Nonetheless, all the travel (and its inevitable delays) along with the occasional need to retreat from the holiday circus provides a few opportunities to catch up on a little reading. Here are three exceptional reads for the marketer in you.
For the Big-Picture Types . . .
Herd: How to Change Mass Behaviour by Harnessing Our True Nature
Mark Earls (2007)
Traditional marketing tends to presume that consumers make decisions based on calculated, self-driven notions of cost, benefit, and risk. Herd argues – convincingly – that human behavior is instead a product of our social environments and interactions. We are a highly social species, hard-wired to leverage our exceptional ability to communicate and connect into decisions that go far beyond individual self-interest, and we should market accordingly.
Earls digs deep into theory and examples from disciplines such as anthropology, social psychology, and criminology to explain the proven influence of word-of-mouth (WoM) on human behavior. Although written way back in 2007, when social media was merely a toddler, Herd seems to anticipate the emerging role of technology in amplifying and accelerating WoM and is even more on point today than it was half a decade ago.
Herd goes on to offer practical guidance to marketers on how to respond, react, communicate, and “co-create” with consumers beyond our usual one-to-one approach to marketing. For those looking to connect that social science degree with a career in business and marketing, here’s your chance.
For the Left-Brainers . . .
Web Analytics 2.0: The Art of Online Accountability & Science of Customer Centricity
Avinash Kaushik (2009)
The content of Web Analytics 2.0 is far less intimidating than the title implies. Avinash Kaushik, Digital Marketing Evangelist for Google and co-founder of Market Motive, is renowned for finding meaning and insight from the mundane and tedious – a skill that lends itself well to the world of web analytics.
Analytics tools such as Google Analytics offer countless reports, tables, views, and customizations, but Avinash (his personable writing style puts you on a first-name basis) offers an accessible guide to what matters most. In short, our tendency to “puke data” has distracted us from garnering actionable insights from the critical few analyses that matter.

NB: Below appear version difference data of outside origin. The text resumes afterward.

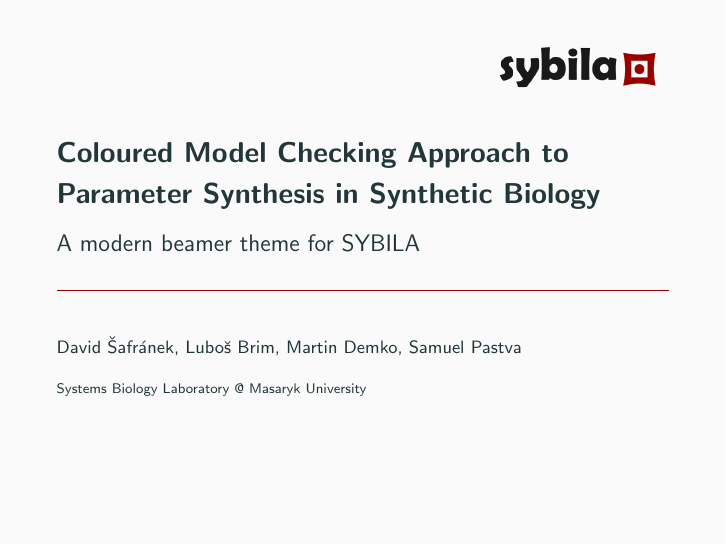
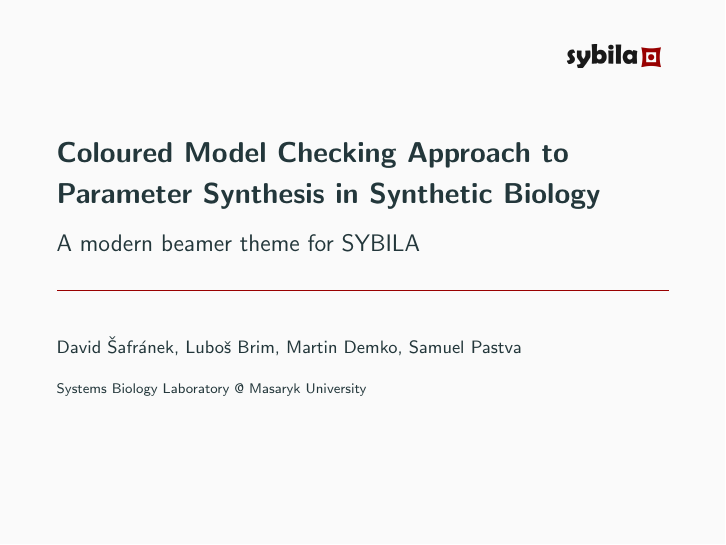
Before and after one commit to sybila/presentation-template, LaTeX slides (presentation.tex): page 1 of 32. Compiled offline with pdfLaTeX.

Commit message:
smaller logo

```diff
--- a/presentation.tex
+++ b/presentation.tex
@@ -33,10 +33,10 @@
 
 \title{Coloured Model Checking Approach to Parameter Synthesis in Synthetic Biology}
 
-\titlegraphic{\hfill\includegraphics[height=1cm]{sybila-logo/new-simple.png}}
-%\titlegraphic{\hfill\includegraphics[height=1cm]{sybila-logo/new.png}}
-%\titlegraphic{\hfill\includegraphics[height=1cm]{sybila-logo/old.png}}
-%\titlegraphic{\hfill\includegraphics[height=1cm]{sybila-logo/old-flat.png}}
+\titlegraphic{\hfill\includegraphics[height=0.6cm]{sybila-logo/new-simple.png}}
+%\titlegraphic{\hfill\includegraphics[height=0.6cm]{sybila-logo/new.png}}
+%\titlegraphic{\hfill\includegraphics[height=0.6cm]{sybila-logo/old.png}}
+%\titlegraphic{\hfill\includegraphics[height=0.6cm]{sybila-logo/old-flat.png}}
 
 \date{}
 \author{David \v{S}afr\'{a}nek, Luboš Brim, Martin Demko, Samuel Pastva}
```
Also changed, not shown: presentation.pdf.
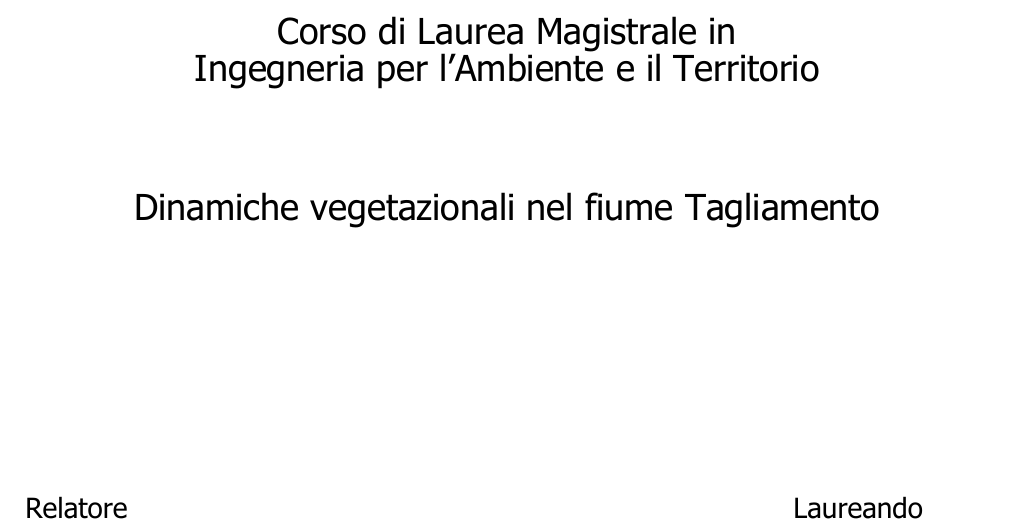
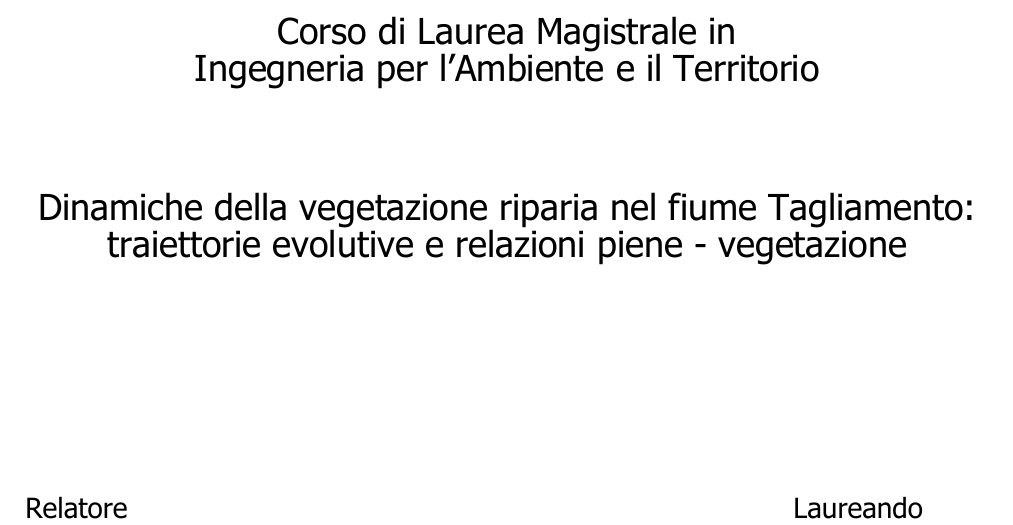
Before and after one commit to Robin-Castellani/Tesi, a LaTeX thesis (00-main.tex, which reads materiale_iniziale_finale/frontespizio.tex): part of the page, cut so that both start at the same text. The pictures show the PDF file 00-main-frn.pdf that the author committed with the source.

Commit message:
Frn: title for WB signature

```diff
--- a/00-main.tex
+++ b/00-main.tex
@@ -117,7 +117,7 @@ color(50.00000000000000bp)=(red)
 \hypersetup{
 	colorlinks	=	true,	% attiva il colore per i link, altrimenti sono inscatolati
 	%linkcolor	=	black,	% il colore dei link è nero
-	pdftitle	=	Tesi: Dinamiche vegetazionali nel fiume Tagliamento,
+	pdftitle	=	Tesi: Dinamiche della vegetazione riparia nel fiume Tagliamento: traiettorie evolutive e relazioni piene - vegetazione,
 	pdfauthor	=	Castellani Robin,
 	%hidelinks,
 }
--- a/materiale_iniziale_finale/frontespizio.tex
+++ b/materiale_iniziale_finale/frontespizio.tex
@@ -24,7 +24,11 @@
 	\Logo [2.65cm]{files/logo_UniTN.jpg}
 	\Dipartimento {Ingegneria Civile Ambientale Meccanica}
 	\Corso {\\Ingegneria per l'Ambiente e il Territorio}
-	\Titolo {Dinamiche della vegetazione riparia nel fiume Tagliamento}
+	\Titolo {
+		Dinamiche della vegetazione riparia nel fiume Tagliamento:
+		\\
+		traiettorie evolutive e relazioni piene - vegetazione
+	}
 	\Candidato {Robin Castellani}
 	\Relatore {Prof. Walter Bertoldi}
 	\Annoaccademico {2017-2018}
```
Also changed, not shown: 00-main-frn.pdf.
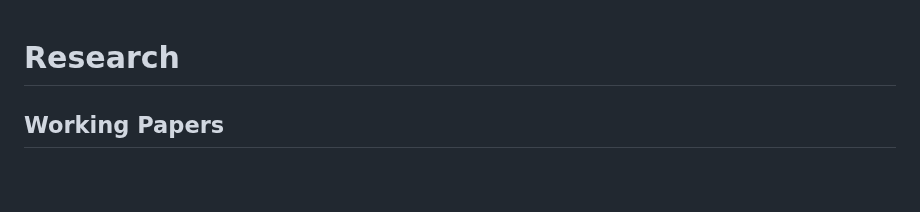
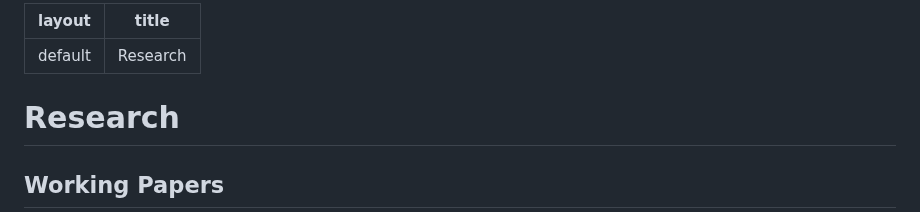
Before and after one commit to veresmal/veretennik_lena, a Markdown page: research.md, the part around the change. Rendered like a GitHub page; blank space fills up the shorter version.

```diff
--- a/research.md
+++ b/research.md
@@ -1,3 +1,9 @@
+---
+layout: default
+title: Research
+---
+
+
 # Research
 
 ## Working Papers
```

Avinash offers a systematic approach to moving from faith-based web marketing to data-driven decision-making across the organization that focuses on the bottom line.
Like Herd, Web Analytics 2.0 is dated by today’s standards, but don’t fret. Avinash’s aptly named Occam’s Razor blog is a living extension to the book and a must-read in and of itself.
For the Social-Minded Marketer . . .
The NOW Revolution: 7 Shifts to Make Your Business Faster, Smarter, and More Social
Jay Baer & Amber Naslund (2011)
For many organizations, social media strategy involves, at best, hiring an intern to create a Facebook page and checking in once a month to make sure they’re fed, watered, and happy. As NOW points out, this is hardly adequate. The emergence of social media as a brutally efficient communication platform has necessitated a shift from the antiquated world of press releases and latent react/respond damage control to the new world of real-time business communications.
To facilitate such a transition, Baer and Naslund propose seven ways to make social an organization-wide initiative by integrating people, planning, platforms, and, most importantly, purpose. The overall theme suggests a significant change in organizational mindset, but NOW is packed with practical guidance on how to do social – and how to do it well.
You likely won’t find all three of these books on the shelves of your local bookstore, but they’re all widely available from any major online retailer in hard copy or as an E-book for that new tablet you found under the tree.
Stumbled on any good books lately? Feel free to share in the Comments section. Happy reading.